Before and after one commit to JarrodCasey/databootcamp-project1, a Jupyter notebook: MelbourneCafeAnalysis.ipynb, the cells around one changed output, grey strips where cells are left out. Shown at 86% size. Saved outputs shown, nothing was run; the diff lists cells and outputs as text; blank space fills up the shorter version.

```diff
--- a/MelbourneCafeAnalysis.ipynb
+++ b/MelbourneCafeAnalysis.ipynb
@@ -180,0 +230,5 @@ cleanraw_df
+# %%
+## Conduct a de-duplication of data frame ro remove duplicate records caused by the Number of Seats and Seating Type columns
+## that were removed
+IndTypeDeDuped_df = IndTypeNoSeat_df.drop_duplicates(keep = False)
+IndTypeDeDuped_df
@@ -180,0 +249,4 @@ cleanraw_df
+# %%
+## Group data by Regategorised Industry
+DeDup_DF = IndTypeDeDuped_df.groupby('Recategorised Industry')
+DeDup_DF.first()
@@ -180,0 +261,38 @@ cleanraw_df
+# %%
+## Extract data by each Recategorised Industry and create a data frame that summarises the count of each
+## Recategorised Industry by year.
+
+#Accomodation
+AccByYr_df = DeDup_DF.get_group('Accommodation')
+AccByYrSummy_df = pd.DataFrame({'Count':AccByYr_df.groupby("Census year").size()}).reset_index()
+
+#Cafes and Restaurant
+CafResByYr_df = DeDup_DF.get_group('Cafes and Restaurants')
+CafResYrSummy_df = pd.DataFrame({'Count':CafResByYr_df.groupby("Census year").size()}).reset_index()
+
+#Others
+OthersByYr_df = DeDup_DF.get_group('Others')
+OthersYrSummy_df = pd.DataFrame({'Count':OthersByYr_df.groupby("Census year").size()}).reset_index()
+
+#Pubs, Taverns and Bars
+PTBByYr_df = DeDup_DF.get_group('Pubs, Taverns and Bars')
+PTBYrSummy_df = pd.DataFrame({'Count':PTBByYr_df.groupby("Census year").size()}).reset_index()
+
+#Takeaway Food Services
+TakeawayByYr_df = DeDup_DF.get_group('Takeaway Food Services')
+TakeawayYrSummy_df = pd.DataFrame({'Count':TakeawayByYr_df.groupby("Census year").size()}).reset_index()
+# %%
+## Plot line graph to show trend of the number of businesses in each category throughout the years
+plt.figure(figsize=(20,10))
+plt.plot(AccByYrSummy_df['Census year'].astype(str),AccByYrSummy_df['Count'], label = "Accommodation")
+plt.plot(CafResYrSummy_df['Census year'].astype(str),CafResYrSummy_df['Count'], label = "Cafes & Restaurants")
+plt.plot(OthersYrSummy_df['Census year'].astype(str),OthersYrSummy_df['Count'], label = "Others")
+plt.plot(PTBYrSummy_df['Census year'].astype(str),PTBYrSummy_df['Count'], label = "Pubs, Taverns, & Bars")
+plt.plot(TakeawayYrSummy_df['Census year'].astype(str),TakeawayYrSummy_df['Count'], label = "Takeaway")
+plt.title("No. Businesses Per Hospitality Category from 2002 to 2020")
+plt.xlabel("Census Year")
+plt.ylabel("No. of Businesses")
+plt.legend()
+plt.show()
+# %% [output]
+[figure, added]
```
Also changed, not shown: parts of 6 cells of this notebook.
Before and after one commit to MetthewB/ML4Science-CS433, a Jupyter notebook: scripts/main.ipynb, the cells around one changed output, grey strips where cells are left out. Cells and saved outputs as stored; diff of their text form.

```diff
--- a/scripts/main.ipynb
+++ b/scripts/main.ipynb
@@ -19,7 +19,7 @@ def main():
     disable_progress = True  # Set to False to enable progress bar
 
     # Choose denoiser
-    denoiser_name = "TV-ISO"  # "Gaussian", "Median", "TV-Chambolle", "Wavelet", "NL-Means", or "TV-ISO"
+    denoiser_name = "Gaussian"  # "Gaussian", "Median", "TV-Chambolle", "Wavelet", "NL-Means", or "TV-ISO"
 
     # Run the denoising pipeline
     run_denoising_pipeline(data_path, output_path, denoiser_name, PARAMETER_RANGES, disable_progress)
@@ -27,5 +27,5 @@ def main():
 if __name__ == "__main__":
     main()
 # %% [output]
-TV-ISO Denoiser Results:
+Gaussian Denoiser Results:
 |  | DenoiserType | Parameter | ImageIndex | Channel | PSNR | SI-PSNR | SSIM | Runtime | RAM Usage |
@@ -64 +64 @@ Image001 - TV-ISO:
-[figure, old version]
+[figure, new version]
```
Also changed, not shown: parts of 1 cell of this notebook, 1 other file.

→ **Task requirements**:
Print out the entire listing. Keep every line exact.

→ **Answer section**:
Before and after one commit to JarrodCasey/databootcamp-project1, a Jupyter notebook: MelbourneCafeAnalysis.ipynb, the cells around one changed output, grey strips where cells are left out. Shown at 86% size. Saved outputs shown, nothing was run; the diff lists cells and outputs as text; blank space fills up the shorter version.

```diff
--- a/MelbourneCafeAnalysis.ipynb
+++ b/MelbourneCafeAnalysis.ipynb
@@ -180,0 +230,5 @@ cleanraw_df
+# %%
+## Conduct a de-duplication of data frame ro remove duplicate records caused by the Number of Seats and Seating Type columns
+## that were removed
+IndTypeDeDuped_df = IndTypeNoSeat_df.drop_duplicates(keep = False)
+IndTypeDeDuped_df
@@ -180,0 +249,4 @@ cleanraw_df
+# %%
+## Group data by Regategorised Industry
+DeDup_DF = IndTypeDeDuped_df.groupby('Recategorised Industry')
+DeDup_DF.first()
@@ -180,0 +261,38 @@ cleanraw_df
+# %%
+## Extract data by each Recategorised Industry and create a data frame that summarises the count of each
+## Recategorised Industry by year.
+
+#Accomodation
+AccByYr_df = DeDup_DF.get_group('Accommodation')
+AccByYrSummy_df = pd.DataFrame({'Count':AccByYr_df.groupby("Census year").size()}).reset_index()
+
+#Cafes and Restaurant
+CafResByYr_df = DeDup_DF.get_group('Cafes and Restaurants')
+CafResYrSummy_df = pd.DataFrame({'Count':CafResByYr_df.groupby("Census year").size()}).reset_index()
+
+#Others
+OthersByYr_df = DeDup_DF.get_group('Others')
+OthersYrSummy_df = pd.DataFrame({'Count':OthersByYr_df.groupby("Census year").size()}).reset_index()
+
+#Pubs, Taverns and Bars
+PTBByYr_df = DeDup_DF.get_group('Pubs, Taverns and Bars')
+PTBYrSummy_df = pd.DataFrame({'Count':PTBByYr_df.groupby("Census year").size()}).reset_index()
+
+#Takeaway Food Services
+TakeawayByYr_df = DeDup_DF.get_group('Takeaway Food Services')
+TakeawayYrSummy_df = pd.DataFrame({'Count':TakeawayByYr_df.groupby("Census year").size()}).reset_index()
+# %%
+## Plot line graph to show trend of the number of businesses in each category throughout the years
+plt.figure(figsize=(20,10))
+plt.plot(AccByYrSummy_df['Census year'].astype(str),AccByYrSummy_df['Count'], label = "Accommodation")
+plt.plot(CafResYrSummy_df['Census year'].astype(str),CafResYrSummy_df['Count'], label = "Cafes & Restaurants")
+plt.plot(OthersYrSummy_df['Census year'].astype(str),OthersYrSummy_df['Count'], label = "Others")
+plt.plot(PTBYrSummy_df['Census year'].astype(str),PTBYrSummy_df['Count'], label = "Pubs, Taverns, & Bars")
+plt.plot(TakeawayYrSummy_df['Census year'].astype(str),TakeawayYrSummy_df['Count'], label = "Takeaway")
+plt.title("No. Businesses Per Hospitality Category from 2002 to 2020")
+plt.xlabel("Census Year")
+plt.ylabel("No. of Businesses")
+plt.legend()
+plt.show()
+# %% [output]
+[figure, added]
```
Also changed, not shown: parts of 6 cells of this notebook.
Before and after one commit to MetthewB/ML4Science-CS433, a Jupyter notebook: scripts/main.ipynb, the cells around one changed output, grey strips where cells are left out. Cells and saved outputs as stored; diff of their text form.

```diff
--- a/scripts/main.ipynb
+++ b/scripts/main.ipynb
@@ -19,7 +19,7 @@ def main():
     disable_progress = True  # Set to False to enable progress bar
 
     # Choose denoiser
-    denoiser_name = "TV-ISO"  # "Gaussian", "Median", "TV-Chambolle", "Wavelet", "NL-Means", or "TV-ISO"
+    denoiser_name = "Gaussian"  # "Gaussian", "Median", "TV-Chambolle", "Wavelet", "NL-Means", or "TV-ISO"
 
     # Run the denoising pipeline
     run_denoising_pipeline(data_path, output_path, denoiser_name, PARAMETER_RANGES, disable_progress)
@@ -27,5 +27,5 @@ def main():
 if __name__ == "__main__":
     main()
 # %% [output]
-TV-ISO Denoiser Results:
+Gaussian Denoiser Results:
 |  | DenoiserType | Parameter | ImageIndex | Channel | PSNR | SI-PSNR | SSIM | Runtime | RAM Usage |
@@ -64 +64 @@ Image001 - TV-ISO:
-[figure, old version]
+[figure, new version]
```
Also changed, not shown: parts of 1 cell of this notebook, 1 other file.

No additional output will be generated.